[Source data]
######

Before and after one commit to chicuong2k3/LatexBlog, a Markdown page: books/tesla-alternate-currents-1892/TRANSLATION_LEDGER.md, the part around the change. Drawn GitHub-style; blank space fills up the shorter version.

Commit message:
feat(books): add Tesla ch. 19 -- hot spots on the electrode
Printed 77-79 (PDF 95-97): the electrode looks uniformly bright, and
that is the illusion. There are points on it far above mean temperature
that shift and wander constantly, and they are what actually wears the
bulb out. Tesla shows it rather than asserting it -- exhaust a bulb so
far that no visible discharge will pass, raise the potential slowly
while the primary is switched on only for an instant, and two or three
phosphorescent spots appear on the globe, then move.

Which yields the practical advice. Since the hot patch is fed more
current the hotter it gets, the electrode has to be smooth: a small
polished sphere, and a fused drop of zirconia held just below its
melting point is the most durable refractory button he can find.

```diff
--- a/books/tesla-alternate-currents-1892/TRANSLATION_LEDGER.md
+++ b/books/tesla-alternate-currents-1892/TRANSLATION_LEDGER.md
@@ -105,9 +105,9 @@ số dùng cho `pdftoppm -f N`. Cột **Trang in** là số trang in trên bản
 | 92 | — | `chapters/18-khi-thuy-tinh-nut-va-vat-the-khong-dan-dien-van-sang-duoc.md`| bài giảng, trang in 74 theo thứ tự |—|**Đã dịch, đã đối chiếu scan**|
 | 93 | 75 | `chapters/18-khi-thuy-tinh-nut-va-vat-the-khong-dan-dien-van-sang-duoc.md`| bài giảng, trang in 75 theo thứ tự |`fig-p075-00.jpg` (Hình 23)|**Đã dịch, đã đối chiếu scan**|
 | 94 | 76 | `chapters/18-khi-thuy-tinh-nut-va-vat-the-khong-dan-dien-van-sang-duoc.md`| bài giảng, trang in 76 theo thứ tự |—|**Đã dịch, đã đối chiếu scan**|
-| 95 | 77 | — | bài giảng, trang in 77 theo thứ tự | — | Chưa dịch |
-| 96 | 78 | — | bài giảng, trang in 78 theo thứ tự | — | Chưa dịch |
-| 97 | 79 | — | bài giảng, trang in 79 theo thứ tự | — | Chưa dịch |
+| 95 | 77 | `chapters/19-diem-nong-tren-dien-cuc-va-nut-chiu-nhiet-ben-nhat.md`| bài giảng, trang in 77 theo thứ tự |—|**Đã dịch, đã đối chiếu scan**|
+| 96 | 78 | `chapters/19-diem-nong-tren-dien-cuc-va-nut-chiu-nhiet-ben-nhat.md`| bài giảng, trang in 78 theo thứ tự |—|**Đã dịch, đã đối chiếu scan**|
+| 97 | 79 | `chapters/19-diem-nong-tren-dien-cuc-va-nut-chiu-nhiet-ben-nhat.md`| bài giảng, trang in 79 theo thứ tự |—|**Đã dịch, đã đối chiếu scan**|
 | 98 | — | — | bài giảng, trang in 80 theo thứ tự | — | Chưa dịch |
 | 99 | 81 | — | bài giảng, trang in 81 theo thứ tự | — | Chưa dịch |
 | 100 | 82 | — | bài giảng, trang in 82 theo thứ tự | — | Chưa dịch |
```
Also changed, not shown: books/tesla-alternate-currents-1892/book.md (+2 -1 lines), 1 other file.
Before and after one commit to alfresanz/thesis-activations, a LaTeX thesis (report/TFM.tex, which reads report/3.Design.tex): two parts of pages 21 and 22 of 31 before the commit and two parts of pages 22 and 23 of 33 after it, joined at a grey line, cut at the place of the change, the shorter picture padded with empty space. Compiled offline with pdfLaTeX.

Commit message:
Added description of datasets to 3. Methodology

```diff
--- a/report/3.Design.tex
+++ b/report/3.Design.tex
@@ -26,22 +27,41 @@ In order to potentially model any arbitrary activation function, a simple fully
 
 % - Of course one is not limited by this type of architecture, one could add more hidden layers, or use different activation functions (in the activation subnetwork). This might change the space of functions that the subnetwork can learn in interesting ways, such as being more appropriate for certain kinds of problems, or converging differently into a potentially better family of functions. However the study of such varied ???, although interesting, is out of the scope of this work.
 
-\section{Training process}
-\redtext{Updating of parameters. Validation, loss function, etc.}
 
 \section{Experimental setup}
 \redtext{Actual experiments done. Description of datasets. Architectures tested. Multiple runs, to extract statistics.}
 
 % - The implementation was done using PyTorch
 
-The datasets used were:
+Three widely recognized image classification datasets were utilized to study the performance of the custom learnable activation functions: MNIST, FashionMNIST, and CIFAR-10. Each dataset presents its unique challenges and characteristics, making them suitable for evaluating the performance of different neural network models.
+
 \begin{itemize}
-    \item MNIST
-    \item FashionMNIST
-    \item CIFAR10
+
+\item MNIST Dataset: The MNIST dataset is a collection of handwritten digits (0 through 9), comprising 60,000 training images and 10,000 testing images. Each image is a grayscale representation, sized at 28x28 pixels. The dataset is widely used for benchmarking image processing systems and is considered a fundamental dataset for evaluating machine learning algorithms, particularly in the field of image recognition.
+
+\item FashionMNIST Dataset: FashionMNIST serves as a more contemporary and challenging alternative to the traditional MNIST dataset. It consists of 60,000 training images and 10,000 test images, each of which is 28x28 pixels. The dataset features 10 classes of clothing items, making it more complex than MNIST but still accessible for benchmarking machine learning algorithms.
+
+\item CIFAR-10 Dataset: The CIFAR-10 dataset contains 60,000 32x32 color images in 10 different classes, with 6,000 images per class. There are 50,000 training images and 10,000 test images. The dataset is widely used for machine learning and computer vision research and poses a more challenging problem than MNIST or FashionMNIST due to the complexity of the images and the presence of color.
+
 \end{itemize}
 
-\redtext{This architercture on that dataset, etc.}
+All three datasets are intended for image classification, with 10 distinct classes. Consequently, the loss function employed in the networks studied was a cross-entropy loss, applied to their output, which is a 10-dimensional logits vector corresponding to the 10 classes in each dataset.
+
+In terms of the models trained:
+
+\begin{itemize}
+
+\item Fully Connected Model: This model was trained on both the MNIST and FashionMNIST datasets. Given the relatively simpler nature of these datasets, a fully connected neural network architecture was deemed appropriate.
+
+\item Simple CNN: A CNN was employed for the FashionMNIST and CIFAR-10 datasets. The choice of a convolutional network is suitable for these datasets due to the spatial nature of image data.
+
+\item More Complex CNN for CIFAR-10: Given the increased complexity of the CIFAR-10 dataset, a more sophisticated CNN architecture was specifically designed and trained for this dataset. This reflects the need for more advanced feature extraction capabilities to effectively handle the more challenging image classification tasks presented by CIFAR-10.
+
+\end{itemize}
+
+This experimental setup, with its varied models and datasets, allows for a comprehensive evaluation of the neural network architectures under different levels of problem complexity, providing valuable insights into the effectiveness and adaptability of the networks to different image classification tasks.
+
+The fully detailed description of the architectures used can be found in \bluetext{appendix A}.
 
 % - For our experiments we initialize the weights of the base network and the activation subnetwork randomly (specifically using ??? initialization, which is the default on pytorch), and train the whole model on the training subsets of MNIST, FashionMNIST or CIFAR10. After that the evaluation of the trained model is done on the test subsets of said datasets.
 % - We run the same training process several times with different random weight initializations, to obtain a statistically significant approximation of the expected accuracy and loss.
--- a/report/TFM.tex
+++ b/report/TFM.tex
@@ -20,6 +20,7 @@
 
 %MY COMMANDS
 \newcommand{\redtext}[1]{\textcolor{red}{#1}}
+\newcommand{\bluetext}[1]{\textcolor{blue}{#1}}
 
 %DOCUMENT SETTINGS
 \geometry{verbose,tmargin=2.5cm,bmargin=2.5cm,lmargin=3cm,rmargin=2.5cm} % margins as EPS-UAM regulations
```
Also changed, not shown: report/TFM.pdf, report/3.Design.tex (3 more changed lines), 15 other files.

######

**What the exercise asks:** Line by line, reproduce the data exactly as given.

**Worked solution:**
Before and after one commit to chicuong2k3/LatexBlog, a Markdown page: books/tesla-alternate-currents-1892/TRANSLATION_LEDGER.md, the part around the change. Drawn GitHub-style; blank space fills up the shorter version.

Commit message:
feat(books): add Tesla ch. 19 -- hot spots on the electrode
Printed 77-79 (PDF 95-97): the electrode looks uniformly bright, and
that is the illusion. There are points on it far above mean temperature
that shift and wander constantly, and they are what actually wears the
bulb out. Tesla shows it rather than asserting it -- exhaust a bulb so
far that no visible discharge will pass, raise the potential slowly
while the primary is switched on only for an instant, and two or three
phosphorescent spots appear on the globe, then move.

Which yields the practical advice. Since the hot patch is fed more
current the hotter it gets, the electrode has to be smooth: a small
polished sphere, and a fused drop of zirconia held just below its
melting point is the most durable refractory button he can find.

```diff
--- a/books/tesla-alternate-currents-1892/TRANSLATION_LEDGER.md
+++ b/books/tesla-alternate-currents-1892/TRANSLATION_LEDGER.md
@@ -105,9 +105,9 @@ số dùng cho `pdftoppm -f N`. Cột **Trang in** là số trang in trên bản
 | 92 | — | `chapters/18-khi-thuy-tinh-nut-va-vat-the-khong-dan-dien-van-sang-duoc.md`| bài giảng, trang in 74 theo thứ tự |—|**Đã dịch, đã đối chiếu scan**|
 | 93 | 75 | `chapters/18-khi-thuy-tinh-nut-va-vat-the-khong-dan-dien-van-sang-duoc.md`| bài giảng, trang in 75 theo thứ tự |`fig-p075-00.jpg` (Hình 23)|**Đã dịch, đã đối chiếu scan**|
 | 94 | 76 | `chapters/18-khi-thuy-tinh-nut-va-vat-the-khong-dan-dien-van-sang-duoc.md`| bài giảng, trang in 76 theo thứ tự |—|**Đã dịch, đã đối chiếu scan**|
-| 95 | 77 | — | bài giảng, trang in 77 theo thứ tự | — | Chưa dịch |
-| 96 | 78 | — | bài giảng, trang in 78 theo thứ tự | — | Chưa dịch |
-| 97 | 79 | — | bài giảng, trang in 79 theo thứ tự | — | Chưa dịch |
+| 95 | 77 | `chapters/19-diem-nong-tren-dien-cuc-va-nut-chiu-nhiet-ben-nhat.md`| bài giảng, trang in 77 theo thứ tự |—|**Đã dịch, đã đối chiếu scan**|
+| 96 | 78 | `chapters/19-diem-nong-tren-dien-cuc-va-nut-chiu-nhiet-ben-nhat.md`| bài giảng, trang in 78 theo thứ tự |—|**Đã dịch, đã đối chiếu scan**|
+| 97 | 79 | `chapters/19-diem-nong-tren-dien-cuc-va-nut-chiu-nhiet-ben-nhat.md`| bài giảng, trang in 79 theo thứ tự |—|**Đã dịch, đã đối chiếu scan**|
 | 98 | — | — | bài giảng, trang in 80 theo thứ tự | — | Chưa dịch |
 | 99 | 81 | — | bài giảng, trang in 81 theo thứ tự | — | Chưa dịch |
 | 100 | 82 | — | bài giảng, trang in 82 theo thứ tự | — | Chưa dịch |
```
Also changed, not shown: books/tesla-alternate-currents-1892/book.md (+2 -1 lines), 1 other file.
Before and after one commit to alfresanz/thesis-activations, a LaTeX thesis (report/TFM.tex, which reads report/3.Design.tex): two parts of pages 21 and 22 of 31 before the commit and two parts of pages 22 and 23 of 33 after it, joined at a grey line, cut at the place of the change, the shorter picture padded with empty space. Compiled offline with pdfLaTeX.

Commit message:
Added description of datasets to 3. Methodology

```diff
--- a/report/3.Design.tex
+++ b/report/3.Design.tex
@@ -26,22 +27,41 @@ In order to potentially model any arbitrary activation function, a simple fully
 
 % - Of course one is not limited by this type of architecture, one could add more hidden layers, or use different activation functions (in the activation subnetwork). This might change the space of functions that the subnetwork can learn in interesting ways, such as being more appropriate for certain kinds of problems, or converging differently into a potentially better family of functions. However the study of such varied ???, although interesting, is out of the scope of this work.
 
-\section{Training process}
-\redtext{Updating of parameters. Validation, loss function, etc.}
 
 \section{Experimental setup}
 \redtext{Actual experiments done. Description of datasets. Architectures tested. Multiple runs, to extract statistics.}
 
 % - The implementation was done using PyTorch
 
-The datasets used were:
+Three widely recognized image classification datasets were utilized to study the performance of the custom learnable activation functions: MNIST, FashionMNIST, and CIFAR-10. Each dataset presents its unique challenges and characteristics, making them suitable for evaluating the performance of different neural network models.
+
 \begin{itemize}
-    \item MNIST
-    \item FashionMNIST
-    \item CIFAR10
+
+\item MNIST Dataset: The MNIST dataset is a collection of handwritten digits (0 through 9), comprising 60,000 training images and 10,000 testing images. Each image is a grayscale representation, sized at 28x28 pixels. The dataset is widely used for benchmarking image processing systems and is considered a fundamental dataset for evaluating machine learning algorithms, particularly in the field of image recognition.
+
+\item FashionMNIST Dataset: FashionMNIST serves as a more contemporary and challenging alternative to the traditional MNIST dataset. It consists of 60,000 training images and 10,000 test images, each of which is 28x28 pixels. The dataset features 10 classes of clothing items, making it more complex than MNIST but still accessible for benchmarking machine learning algorithms.
+
+\item CIFAR-10 Dataset: The CIFAR-10 dataset contains 60,000 32x32 color images in 10 different classes, with 6,000 images per class. There are 50,000 training images and 10,000 test images. The dataset is widely used for machine learning and computer vision research and poses a more challenging problem than MNIST or FashionMNIST due to the complexity of the images and the presence of color.
+
 \end{itemize}
 
-\redtext{This architercture on that dataset, etc.}
+All three datasets are intended for image classification, with 10 distinct classes. Consequently, the loss function employed in the networks studied was a cross-entropy loss, applied to their output, which is a 10-dimensional logits vector corresponding to the 10 classes in each dataset.
+
+In terms of the models trained:
+
+\begin{itemize}
+
+\item Fully Connected Model: This model was trained on both the MNIST and FashionMNIST datasets. Given the relatively simpler nature of these datasets, a fully connected neural network architecture was deemed appropriate.
+
+\item Simple CNN: A CNN was employed for the FashionMNIST and CIFAR-10 datasets. The choice of a convolutional network is suitable for these datasets due to the spatial nature of image data.
+
+\item More Complex CNN for CIFAR-10: Given the increased complexity of the CIFAR-10 dataset, a more sophisticated CNN architecture was specifically designed and trained for this dataset. This reflects the need for more advanced feature extraction capabilities to effectively handle the more challenging image classification tasks presented by CIFAR-10.
+
+\end{itemize}
+
+This experimental setup, with its varied models and datasets, allows for a comprehensive evaluation of the neural network architectures under different levels of problem complexity, providing valuable insights into the effectiveness and adaptability of the networks to different image classification tasks.
+
+The fully detailed description of the architectures used can be found in \bluetext{appendix A}.
 
 % - For our experiments we initialize the weights of the base network and the activation subnetwork randomly (specifically using ??? initialization, which is the default on pytorch), and train the whole model on the training subsets of MNIST, FashionMNIST or CIFAR10. After that the evaluation of the trained model is done on the test subsets of said datasets.
 % - We run the same training process several times with different random weight initializations, to obtain a statistically significant approximation of the expected accuracy and loss.
--- a/report/TFM.tex
+++ b/report/TFM.tex
@@ -20,6 +20,7 @@
 
 %MY COMMANDS
 \newcommand{\redtext}[1]{\textcolor{red}{#1}}
+\newcommand{\bluetext}[1]{\textcolor{blue}{#1}}
 
 %DOCUMENT SETTINGS
 \geometry{verbose,tmargin=2.5cm,bmargin=2.5cm,lmargin=3cm,rmargin=2.5cm} % margins as EPS-UAM regulations
```
Also changed, not shown: report/TFM.pdf, report/3.Design.tex (3 more changed lines), 15 other files.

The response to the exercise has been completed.